Originally Posted by Horsecrazy4ever View Post
What is a club foot? We are going to get a farrier our here soon, but in the meantime, do you know of anything that I can do to help it? Thank you! =)
It is a club and probably a grade 3.
Definitions of a club foot vary but there is general concensus that a club foot presents a dorsal wall angle, with respect to ground horizontal, that is equal to or in excess of 60 degrees. The "dishy" (distortion) wall of this horse makes measuring specific angles difficult and frankly, unimportant. The first 3/4" of growth from the hairline tells the story.
The most important thing you can do is acquire a set of quality radiographs. Your farrier will use those radiographs to identify the correct mechanics for this horse.
Be prepared to see distinct remodeling of the coffin bone on this horse. There will almost certainly be "lipping" of the solar margin of the coffin bone and probably very little sole depth in the anterior region of the foot. Whatever remodeling (damage) has already been done to the coffin bone is permanent and cannot be corrected. It becomes a matter of management at this point.

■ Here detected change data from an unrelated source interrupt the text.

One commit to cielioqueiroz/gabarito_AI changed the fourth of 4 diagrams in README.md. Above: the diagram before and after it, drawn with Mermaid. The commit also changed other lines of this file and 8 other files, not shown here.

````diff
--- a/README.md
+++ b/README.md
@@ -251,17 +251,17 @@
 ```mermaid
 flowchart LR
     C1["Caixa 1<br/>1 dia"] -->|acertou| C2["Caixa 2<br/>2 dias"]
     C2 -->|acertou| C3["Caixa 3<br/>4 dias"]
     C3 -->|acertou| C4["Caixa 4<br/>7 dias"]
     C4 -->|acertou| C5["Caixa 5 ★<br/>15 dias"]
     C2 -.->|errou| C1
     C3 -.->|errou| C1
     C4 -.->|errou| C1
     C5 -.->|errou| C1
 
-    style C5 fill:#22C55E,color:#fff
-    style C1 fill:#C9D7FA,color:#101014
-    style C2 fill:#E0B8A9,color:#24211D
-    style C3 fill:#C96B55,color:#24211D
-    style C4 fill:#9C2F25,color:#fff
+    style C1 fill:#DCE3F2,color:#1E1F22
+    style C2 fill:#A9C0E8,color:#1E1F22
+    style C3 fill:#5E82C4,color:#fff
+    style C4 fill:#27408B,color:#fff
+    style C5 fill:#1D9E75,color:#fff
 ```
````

Horses like this are high risk for solar bruising and sub-solar abscesses. Longer term problems include articular arthritis of the distal interphalangeal joint and continued demineralization of the coffin bone. Such horses are generally very poor candidates for a barefoot protocol.
The cracking appears to be a combination of things. Probably an old abscess which created the horizontal crack with hoof capsule distortion contributing to the vertical crack. A correctly fitted set of shoes will help to stabilize the hoof while that crack grows out. Expect 6 to 10 months before all of the wall damage grows out, dependent upon growth rates. Your farrier will want to monitor for any bacterial/fungal intrusion at the area of the crack to avoid potential whiteline disease.

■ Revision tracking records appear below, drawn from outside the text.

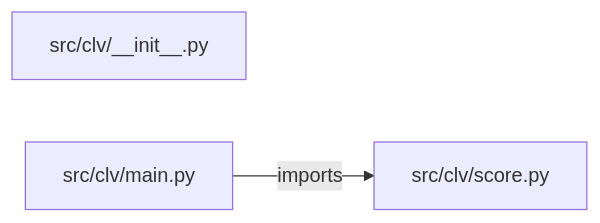
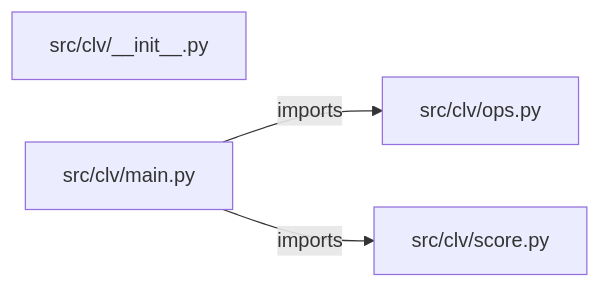
Before and after one commit to iarsingh/customer-lifetime-value-predictor: the diagram in PROJECT_ARCHITECTURE.md, drawn with Mermaid. The commit also changed other lines of this file and 2 other files, not shown here.

Commit message:
Refresh architecture and interview guides from current implementation

````diff
--- a/PROJECT_ARCHITECTURE.md
+++ b/PROJECT_ARCHITECTURE.md
@@ -13,7 +13,9 @@
 ```mermaid
 flowchart LR
     M0["src/clv/__init__.py"]
     M1["src/clv/main.py"]
-    M2["src/clv/score.py"]
+    M2["src/clv/ops.py"]
+    M3["src/clv/score.py"]
     M1 -->|imports| M2
+    M1 -->|imports| M3
 ```
````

Correct management of this kind of foot is not for the average "backyard shoer". You need a competent farrier who understands how to manage the mechanics of a club footed horse.
Be prepared to spend a bit more than average for managing this horses hoofcare needs. His problem is genetic and will require a "special" shoeing protocol for the rest of his life.